§ Exercise directions:
Though the entries contain pictures, the copy you make should hold only the rest, exactly as written.

§ Data supplied:
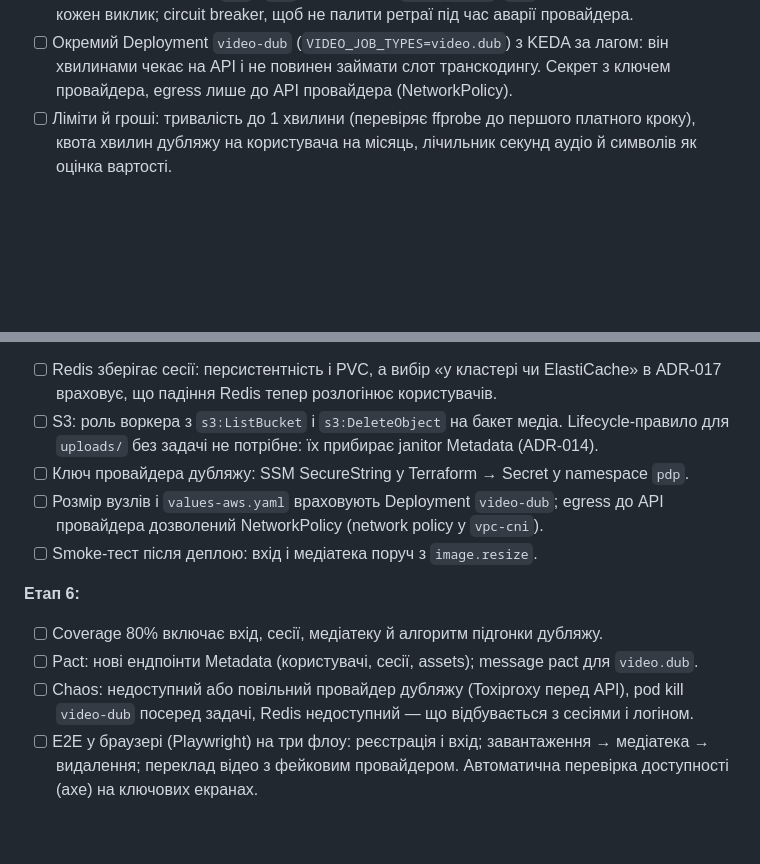
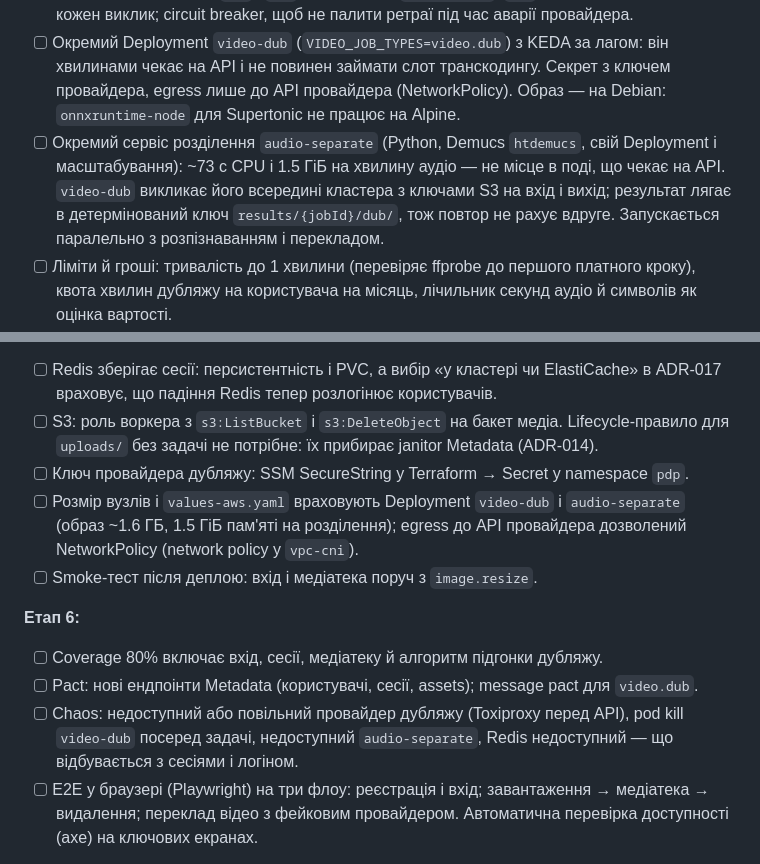
Before and after one commit to VitaliiProts/pdp-media-pipeline, a Markdown page: docs/plan/stages-5c-5d.md, 2 parts joined by grey strips. GitHub-like rendering; blank space fills up the shorter version.

Commit message:
docs(stage-5d): voice separation runs as its own audio-separate service
Co-authored-by: Cursor <cursoragent@cursor.com>

```diff
--- a/docs/plan/stages-5c-5d.md
+++ b/docs/plan/stages-5c-5d.md
@@ -252,7 +252,13 @@ UI довгих багатокрокових процесів (прогрес п
       кожен виклик; circuit breaker, щоб не палити ретраї під час аварії провайдера.
 - [ ] Окремий Deployment `video-dub` (`VIDEO_JOB_TYPES=video.dub`) з KEDA за лагом: він хвилинами
       чекає на API і не повинен займати слот транскодингу. Секрет з ключем провайдера, egress
-      лише до API провайдера (NetworkPolicy).
+      лише до API провайдера (NetworkPolicy). Образ — на Debian: `onnxruntime-node` для
+      Supertonic не працює на Alpine.
+- [ ] Окремий сервіс розділення `audio-separate` (Python, Demucs `htdemucs`, свій Deployment і
+      масштабування): ~73 с CPU і 1.5 ГіБ на хвилину аудіо — не місце в поді, що чекає на API.
+      `video-dub` викликає його всередині кластера з ключами S3 на вхід і вихід; результат лягає
+      в детермінований ключ `results/{jobId}/dub/`, тож повтор не рахує вдруге. Запускається
+      паралельно з розпізнаванням і перекладом.
 - [ ] Ліміти й гроші: тривалість до 1 хвилини (перевіряє ffprobe до першого платного кроку),
       квота хвилин дубляжу на користувача на місяць, лічильник секунд аудіо й символів як оцінка
       вартості.
@@ -305,7 +311,8 @@ PDP.» — доповнити: «API-ключ лишається для маши
 - [ ] S3: роль воркера з `s3:ListBucket` і `s3:DeleteObject` на бакет медіа. Lifecycle-правило
       для `uploads/` без задачі не потрібне: їх прибирає janitor Metadata (ADR-014).
 - [ ] Ключ провайдера дубляжу: SSM SecureString у Terraform → Secret у namespace `pdp`.
-- [ ] Розмір вузлів і `values-aws.yaml` враховують Deployment `video-dub`; egress до API
+- [ ] Розмір вузлів і `values-aws.yaml` враховують Deployment `video-dub` і `audio-separate`
+      (образ ~1.6 ГБ, 1.5 ГіБ пам'яті на розділення); egress до API
       провайдера дозволений NetworkPolicy (network policy у `vpc-cni`).
 - [ ] Smoke-тест після деплою: вхід і медіатека поруч з `image.resize`.
 
@@ -314,7 +321,8 @@ PDP.» — доповнити: «API-ключ лишається для маши
 - [ ] Coverage 80% включає вхід, сесії, медіатеку й алгоритм підгонки дубляжу.
 - [ ] Pact: нові ендпоінти Metadata (користувачі, сесії, assets); message pact для `video.dub`.
 - [ ] Chaos: недоступний або повільний провайдер дубляжу (Toxiproxy перед API), pod kill
-      `video-dub` посеред задачі, Redis недоступний — що відбувається з сесіями і логіном.
+      `video-dub` посеред задачі, недоступний `audio-separate`, Redis недоступний — що
+      відбувається з сесіями і логіном.
 - [ ] E2E у браузері (Playwright) на три флоу: реєстрація і вхід; завантаження → медіатека →
       видалення; переклад відео з фейковим провайдером. Автоматична перевірка доступності (axe) на
       ключових екранах.
```
Also changed, not shown: docs/spikes/02-video-dub.md (+5 -3 lines).
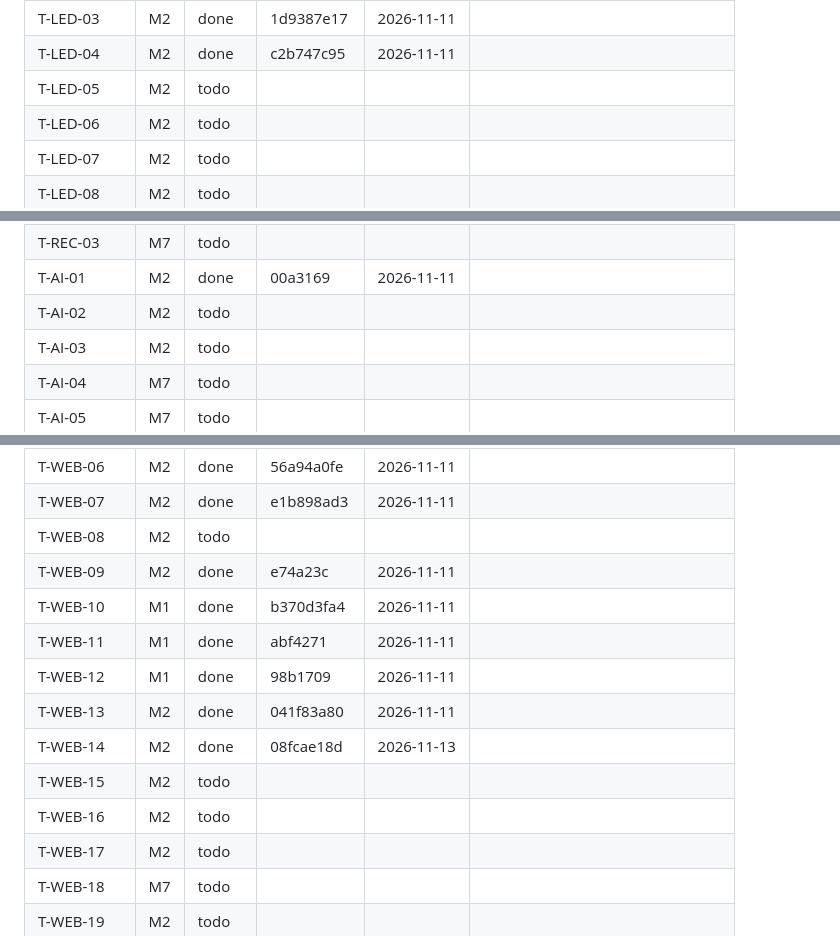
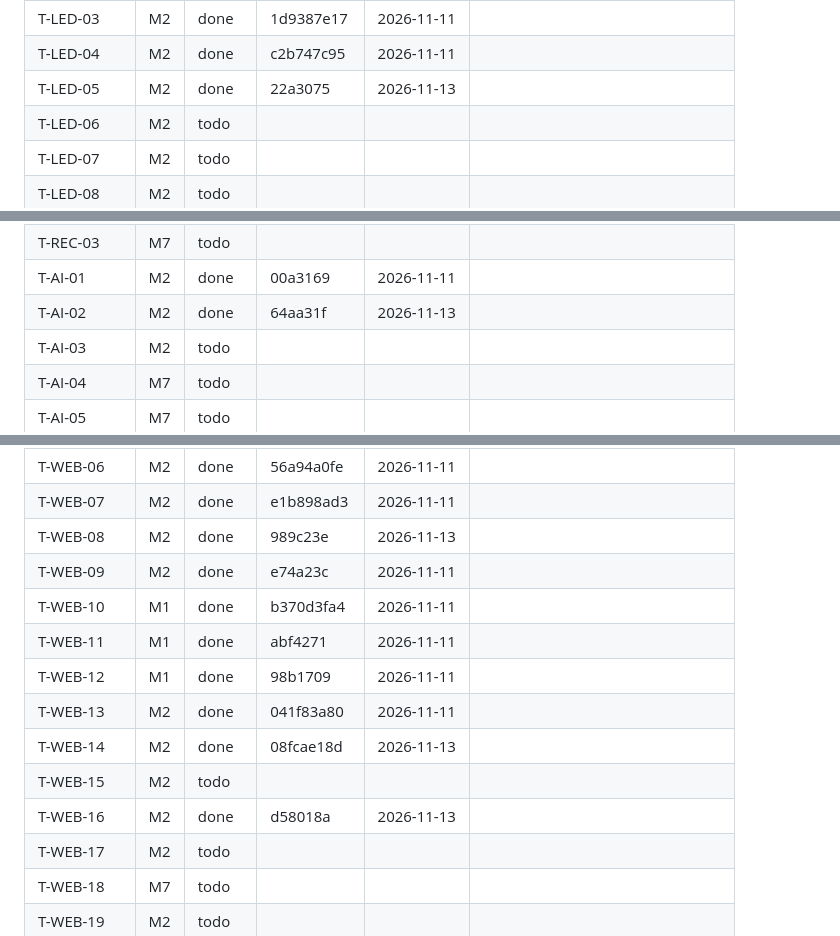
Before and after one commit to raihan31/amar-poribar, a Markdown page: docs/tasks/PROGRESS.md, 3 parts joined by grey strips. Rendered like a GitHub page.

Commit message:
progress: wave 2 of M2

```diff
--- a/docs/tasks/PROGRESS.md
+++ b/docs/tasks/PROGRESS.md
@@ -62,7 +62,7 @@ Maintained by `tools/orchestrate/progress.mjs`. Status: todo, doing, done (accep
 | T-LED-02 | M2 | todo |  |  |  |
 | T-LED-03 | M2 | done | 1d9387e17 | 2026-11-11 |  |
 | T-LED-04 | M2 | done | c2b747c95 | 2026-11-11 |  |
-| T-LED-05 | M2 | todo |  |  |  |
+| T-LED-05 | M2 | done | 22a3075 | 2026-11-13 |  |
 | T-LED-06 | M2 | todo |  |  |  |
 | T-LED-07 | M2 | todo |  |  |  |
 | T-LED-08 | M2 | todo |  |  |  |
@@ -77,7 +77,7 @@ Maintained by `tools/orchestrate/progress.mjs`. Status: todo, doing, done (accep
 | T-REC-02 | M7 | todo |  |  |  |
 | T-REC-03 | M7 | todo |  |  |  |
 | T-AI-01 | M2 | done | 00a3169 | 2026-11-11 |  |
-| T-AI-02 | M2 | todo |  |  |  |
+| T-AI-02 | M2 | done | 64aa31f | 2026-11-13 |  |
 | T-AI-03 | M2 | todo |  |  |  |
 | T-AI-04 | M7 | todo |  |  |  |
 | T-AI-05 | M7 | todo |  |  |  |
@@ -238,7 +238,7 @@ Maintained by `tools/orchestrate/progress.mjs`. Status: todo, doing, done (accep
 | T-WEB-05 | M2 | done | 4319833f0 | 2026-11-11 |  |
 | T-WEB-06 | M2 | done | 56a94a0fe | 2026-11-11 |  |
 | T-WEB-07 | M2 | done | e1b898ad3 | 2026-11-11 |  |
-| T-WEB-08 | M2 | todo |  |  |  |
+| T-WEB-08 | M2 | done | 989c23e | 2026-11-13 |  |
 | T-WEB-09 | M2 | done | e74a23c | 2026-11-11 |  |
 | T-WEB-10 | M1 | done | b370d3fa4 | 2026-11-11 |  |
 | T-WEB-11 | M1 | done | abf4271 | 2026-11-11 |  |
@@ -246,7 +246,7 @@ Maintained by `tools/orchestrate/progress.mjs`. Status: todo, doing, done (accep
 | T-WEB-13 | M2 | done | 041f83a80 | 2026-11-11 |  |
 | T-WEB-14 | M2 | done | 08fcae18d | 2026-11-13 |  |
 | T-WEB-15 | M2 | todo |  |  |  |
-| T-WEB-16 | M2 | todo |  |  |  |
+| T-WEB-16 | M2 | done | d58018a | 2026-11-13 |  |
 | T-WEB-17 | M2 | todo |  |  |  |
 | T-WEB-18 | M7 | todo |  |  |  |
 | T-WEB-19 | M2 | todo |  |  |  |
```
Also changed, not shown: other parts of docs/tasks/PROGRESS.md (+2 -2 lines).
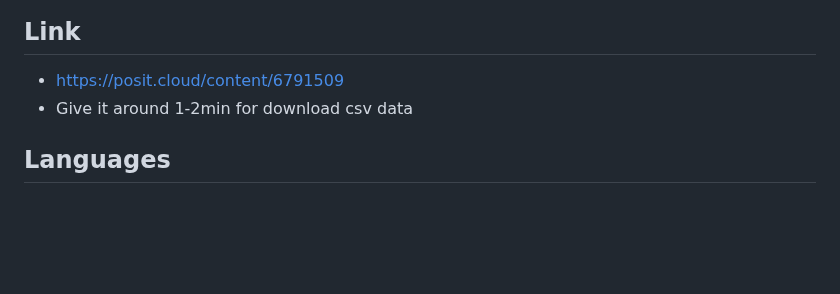
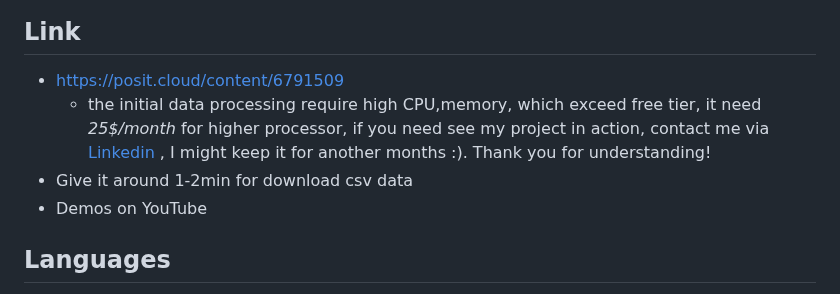
Before and after one commit to stevenmach123/power_chicago, a Markdown page: README.md, the part around the change. Rendered like a GitHub page; blank space fills up the shorter version.

```diff
--- a/README.md
+++ b/README.md
@@ -1,7 +1,9 @@
 ## Category: Project
 ## Link
   - https://posit.cloud/content/6791509
+      - the initial data processing require high CPU,memory, which exceed free tier, it need *25$/month* for higher processor, if you need see my project in action, contact me via [Linkedin](https://www.linkedin.com/in/khang-mach-b1b343164/) , I might keep it for another months :). Thank you for understanding!
   - Give it around 1-2min for download csv data
+  - Demos on YouTube
 ## Languages
   - Languages: R, Excel
   - Library: Leaflet Renderer, MapView Renderer, Shiny UI.
```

§ Exercise solution:
Before and after one commit to VitaliiProts/pdp-media-pipeline, a Markdown page: docs/plan/stages-5c-5d.md, 2 parts joined by grey strips. GitHub-like rendering; blank space fills up the shorter version.

Commit message:
docs(stage-5d): voice separation runs as its own audio-separate service
Co-authored-by: Cursor <cursoragent@cursor.com>

```diff
--- a/docs/plan/stages-5c-5d.md
+++ b/docs/plan/stages-5c-5d.md
@@ -252,7 +252,13 @@ UI довгих багатокрокових процесів (прогрес п
       кожен виклик; circuit breaker, щоб не палити ретраї під час аварії провайдера.
 - [ ] Окремий Deployment `video-dub` (`VIDEO_JOB_TYPES=video.dub`) з KEDA за лагом: він хвилинами
       чекає на API і не повинен займати слот транскодингу. Секрет з ключем провайдера, egress
-      лише до API провайдера (NetworkPolicy).
+      лише до API провайдера (NetworkPolicy). Образ — на Debian: `onnxruntime-node` для
+      Supertonic не працює на Alpine.
+- [ ] Окремий сервіс розділення `audio-separate` (Python, Demucs `htdemucs`, свій Deployment і
+      масштабування): ~73 с CPU і 1.5 ГіБ на хвилину аудіо — не місце в поді, що чекає на API.
+      `video-dub` викликає його всередині кластера з ключами S3 на вхід і вихід; результат лягає
+      в детермінований ключ `results/{jobId}/dub/`, тож повтор не рахує вдруге. Запускається
+      паралельно з розпізнаванням і перекладом.
 - [ ] Ліміти й гроші: тривалість до 1 хвилини (перевіряє ffprobe до першого платного кроку),
       квота хвилин дубляжу на користувача на місяць, лічильник секунд аудіо й символів як оцінка
       вартості.
@@ -305,7 +311,8 @@ PDP.» — доповнити: «API-ключ лишається для маши
 - [ ] S3: роль воркера з `s3:ListBucket` і `s3:DeleteObject` на бакет медіа. Lifecycle-правило
       для `uploads/` без задачі не потрібне: їх прибирає janitor Metadata (ADR-014).
 - [ ] Ключ провайдера дубляжу: SSM SecureString у Terraform → Secret у namespace `pdp`.
-- [ ] Розмір вузлів і `values-aws.yaml` враховують Deployment `video-dub`; egress до API
+- [ ] Розмір вузлів і `values-aws.yaml` враховують Deployment `video-dub` і `audio-separate`
+      (образ ~1.6 ГБ, 1.5 ГіБ пам'яті на розділення); egress до API
       провайдера дозволений NetworkPolicy (network policy у `vpc-cni`).
 - [ ] Smoke-тест після деплою: вхід і медіатека поруч з `image.resize`.
 
@@ -314,7 +321,8 @@ PDP.» — доповнити: «API-ключ лишається для маши
 - [ ] Coverage 80% включає вхід, сесії, медіатеку й алгоритм підгонки дубляжу.
 - [ ] Pact: нові ендпоінти Metadata (користувачі, сесії, assets); message pact для `video.dub`.
 - [ ] Chaos: недоступний або повільний провайдер дубляжу (Toxiproxy перед API), pod kill
-      `video-dub` посеред задачі, Redis недоступний — що відбувається з сесіями і логіном.
+      `video-dub` посеред задачі, недоступний `audio-separate`, Redis недоступний — що
+      відбувається з сесіями і логіном.
 - [ ] E2E у браузері (Playwright) на три флоу: реєстрація і вхід; завантаження → медіатека →
       видалення; переклад відео з фейковим провайдером. Автоматична перевірка доступності (axe) на
       ключових екранах.
```
Also changed, not shown: docs/spikes/02-video-dub.md (+5 -3 lines).
Before and after one commit to raihan31/amar-poribar, a Markdown page: docs/tasks/PROGRESS.md, 3 parts joined by grey strips. Rendered like a GitHub page.

Commit message:
progress: wave 2 of M2

```diff
--- a/docs/tasks/PROGRESS.md
+++ b/docs/tasks/PROGRESS.md
@@ -62,7 +62,7 @@ Maintained by `tools/orchestrate/progress.mjs`. Status: todo, doing, done (accep
 | T-LED-02 | M2 | todo |  |  |  |
 | T-LED-03 | M2 | done | 1d9387e17 | 2026-11-11 |  |
 | T-LED-04 | M2 | done | c2b747c95 | 2026-11-11 |  |
-| T-LED-05 | M2 | todo |  |  |  |
+| T-LED-05 | M2 | done | 22a3075 | 2026-11-13 |  |
 | T-LED-06 | M2 | todo |  |  |  |
 | T-LED-07 | M2 | todo |  |  |  |
 | T-LED-08 | M2 | todo |  |  |  |
@@ -77,7 +77,7 @@ Maintained by `tools/orchestrate/progress.mjs`. Status: todo, doing, done (accep
 | T-REC-02 | M7 | todo |  |  |  |
 | T-REC-03 | M7 | todo |  |  |  |
 | T-AI-01 | M2 | done | 00a3169 | 2026-11-11 |  |
-| T-AI-02 | M2 | todo |  |  |  |
+| T-AI-02 | M2 | done | 64aa31f | 2026-11-13 |  |
 | T-AI-03 | M2 | todo |  |  |  |
 | T-AI-04 | M7 | todo |  |  |  |
 | T-AI-05 | M7 | todo |  |  |  |
@@ -238,7 +238,7 @@ Maintained by `tools/orchestrate/progress.mjs`. Status: todo, doing, done (accep
 | T-WEB-05 | M2 | done | 4319833f0 | 2026-11-11 |  |
 | T-WEB-06 | M2 | done | 56a94a0fe | 2026-11-11 |  |
 | T-WEB-07 | M2 | done | e1b898ad3 | 2026-11-11 |  |
-| T-WEB-08 | M2 | todo |  |  |  |
+| T-WEB-08 | M2 | done | 989c23e | 2026-11-13 |  |
 | T-WEB-09 | M2 | done | e74a23c | 2026-11-11 |  |
 | T-WEB-10 | M1 | done | b370d3fa4 | 2026-11-11 |  |
 | T-WEB-11 | M1 | done | abf4271 | 2026-11-11 |  |
@@ -246,7 +246,7 @@ Maintained by `tools/orchestrate/progress.mjs`. Status: todo, doing, done (accep
 | T-WEB-13 | M2 | done | 041f83a80 | 2026-11-11 |  |
 | T-WEB-14 | M2 | done | 08fcae18d | 2026-11-13 |  |
 | T-WEB-15 | M2 | todo |  |  |  |
-| T-WEB-16 | M2 | todo |  |  |  |
+| T-WEB-16 | M2 | done | d58018a | 2026-11-13 |  |
 | T-WEB-17 | M2 | todo |  |  |  |
 | T-WEB-18 | M7 | todo |  |  |  |
 | T-WEB-19 | M2 | todo |  |  |  |
```
Also changed, not shown: other parts of docs/tasks/PROGRESS.md (+2 -2 lines).
Before and after one commit to stevenmach123/power_chicago, a Markdown page: README.md, the part around the change. Rendered like a GitHub page; blank space fills up the shorter version.

```diff
--- a/README.md
+++ b/README.md
@@ -1,7 +1,9 @@
 ## Category: Project
 ## Link
   - https://posit.cloud/content/6791509
+      - the initial data processing require high CPU,memory, which exceed free tier, it need *25$/month* for higher processor, if you need see my project in action, contact me via [Linkedin](https://www.linkedin.com/in/khang-mach-b1b343164/) , I might keep it for another months :). Thank you for understanding!
   - Give it around 1-2min for download csv data
+  - Demos on YouTube
 ## Languages
   - Languages: R, Excel
   - Library: Leaflet Renderer, MapView Renderer, Shiny UI.
```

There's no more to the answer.